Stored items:
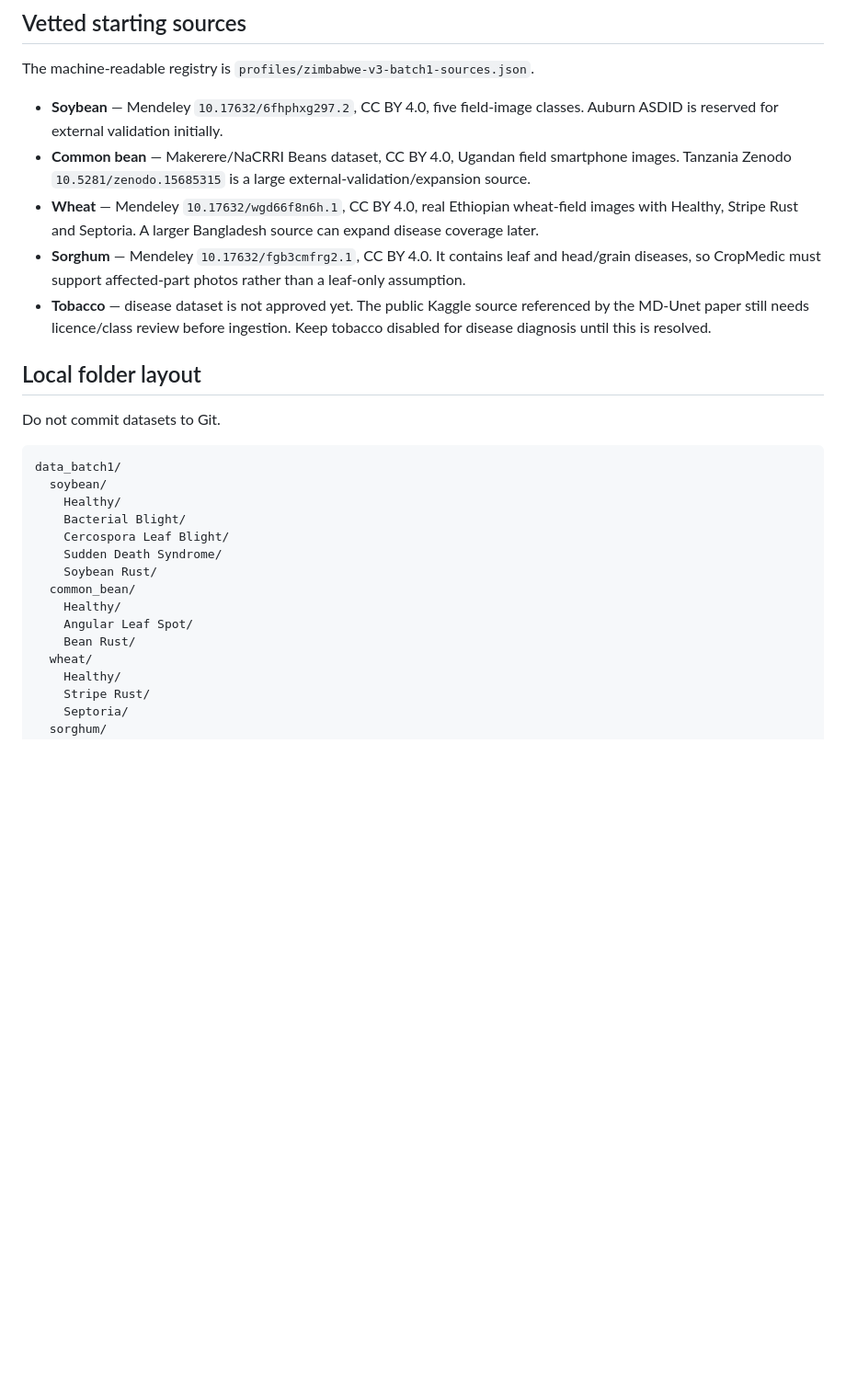
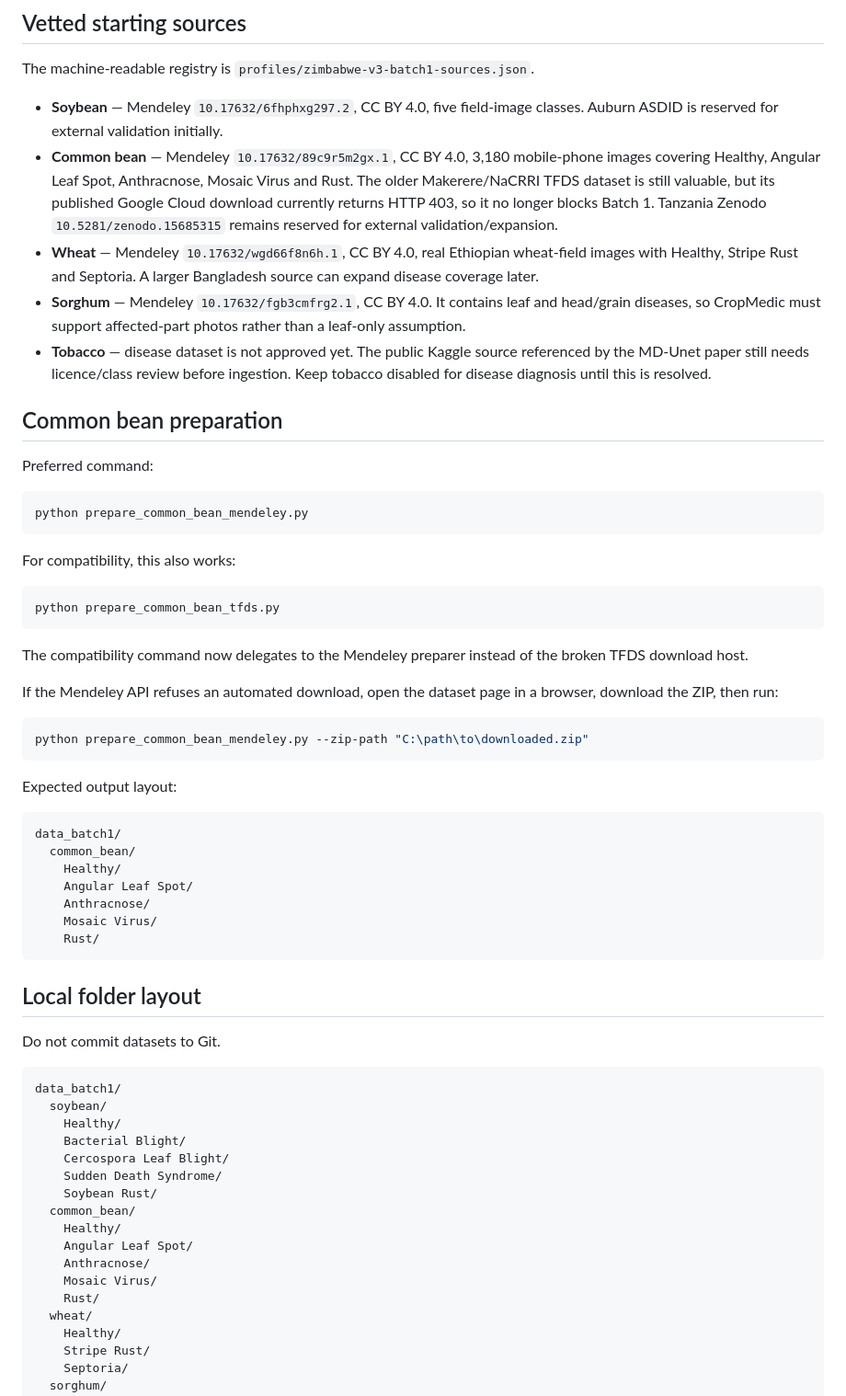
Before and after one commit to macdonaldchigutiro/CropMedic, a Markdown page: crop_medic_backend/training/BATCH1_TRAINING.md, the part around the change. Shown at 92% size. Drawn GitHub-style; blank space fills up the shorter version.

Commit message:
Document Mendeley fallback for common bean training

````diff
--- a/crop_medic_backend/training/BATCH1_TRAINING.md
+++ b/crop_medic_backend/training/BATCH1_TRAINING.md
@@ -21,10 +21,44 @@ Do not mix external validation images into training before the baseline is froze
 The machine-readable registry is `profiles/zimbabwe-v3-batch1-sources.json`.
 
 - **Soybean** — Mendeley `10.17632/6fhphxg297.2`, CC BY 4.0, five field-image classes. Auburn ASDID is reserved for external validation initially.
-- **Common bean** — Makerere/NaCRRI Beans dataset, CC BY 4.0, Ugandan field smartphone images. Tanzania Zenodo `10.5281/zenodo.15685315` is a large external-validation/expansion source.
+- **Common bean** — Mendeley `10.17632/89c9r5m2gx.1`, CC BY 4.0, 3,180 mobile-phone images covering Healthy, Angular Leaf Spot, Anthracnose, Mosaic Virus and Rust. The older Makerere/NaCRRI TFDS dataset is still valuable, but its published Google Cloud download currently returns HTTP 403, so it no longer blocks Batch 1. Tanzania Zenodo `10.5281/zenodo.15685315` remains reserved for external validation/expansion.
 - **Wheat** — Mendeley `10.17632/wgd66f8n6h.1`, CC BY 4.0, real Ethiopian wheat-field images with Healthy, Stripe Rust and Septoria. A larger Bangladesh source can expand disease coverage later.
 - **Sorghum** — Mendeley `10.17632/fgb3cmfrg2.1`, CC BY 4.0. It contains leaf and head/grain diseases, so CropMedic must support affected-part photos rather than a leaf-only assumption.
 - **Tobacco** — disease dataset is not approved yet. The public Kaggle source referenced by the MD-Unet paper still needs licence/class review before ingestion. Keep tobacco disabled for disease diagnosis until this is resolved.
+
+## Common bean preparation
+
+Preferred command:
+
+```powershell
+python prepare_common_bean_mendeley.py
+```
+
+For compatibility, this also works:
+
+```powershell
+python prepare_common_bean_tfds.py
+```
+
+The compatibility command now delegates to the Mendeley preparer instead of the broken TFDS download host.
+
+If the Mendeley API refuses an automated download, open the dataset page in a browser, download the ZIP, then run:
+
+```powershell
+python prepare_common_bean_mendeley.py --zip-path "C:\path\to\downloaded.zip"
+```
+
+Expected output layout:
+
+```text
+data_batch1/
+  common_bean/
+    Healthy/
+    Angular Leaf Spot/
+    Anthracnose/
+    Mosaic Virus/
+    Rust/
+```
 
 ## Local folder layout
 
@@ -41,7 +75,9 @@ data_batch1/
   common_bean/
     Healthy/
     Angular Leaf Spot/
-    Bean Rust/
+    Anthracnose/
+    Mosaic Virus/
+    Rust/
   wheat/
     Healthy/
     Stripe Rust/
````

- [DESCRIPTION OF THE TASK]:
As you read the records above, find each line that contains "training" and copy it.

- [RESULT OF THE EXERCISE]:
Before and after one commit to macdonaldchigutiro/CropMedic, a Markdown page: crop_medic_backend/training/BATCH1_TRAINING.md, the part around the change. Shown at 92% size. Drawn GitHub-style; blank space fills up the shorter version.
Document Mendeley fallback for common bean training
--- a/crop_medic_backend/training/BATCH1_TRAINING.md
+++ b/crop_medic_backend/training/BATCH1_TRAINING.md
@@ -21,10 +21,44 @@ Do not mix external validation images into training before the baseline is froze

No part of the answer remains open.